Among the entries below, how many lines hold "estimates"? Only the number is wanted.

(Records from a dataset)
****
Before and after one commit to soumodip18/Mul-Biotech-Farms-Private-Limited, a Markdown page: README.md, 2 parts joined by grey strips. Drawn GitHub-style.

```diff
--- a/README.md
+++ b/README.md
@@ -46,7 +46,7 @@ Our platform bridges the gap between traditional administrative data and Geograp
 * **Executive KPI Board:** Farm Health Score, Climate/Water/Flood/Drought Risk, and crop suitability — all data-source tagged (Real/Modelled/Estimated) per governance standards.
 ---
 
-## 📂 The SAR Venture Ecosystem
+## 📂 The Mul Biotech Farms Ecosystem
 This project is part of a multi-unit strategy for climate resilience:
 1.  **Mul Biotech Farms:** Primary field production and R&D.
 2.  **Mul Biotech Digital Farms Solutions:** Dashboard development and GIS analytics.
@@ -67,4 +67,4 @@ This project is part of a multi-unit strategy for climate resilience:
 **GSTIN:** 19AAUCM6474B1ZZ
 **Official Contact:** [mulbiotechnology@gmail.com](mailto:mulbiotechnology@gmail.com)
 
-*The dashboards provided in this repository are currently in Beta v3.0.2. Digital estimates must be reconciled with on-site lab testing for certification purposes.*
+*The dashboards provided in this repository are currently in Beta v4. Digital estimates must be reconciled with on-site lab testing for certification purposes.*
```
****
### Output for this task
2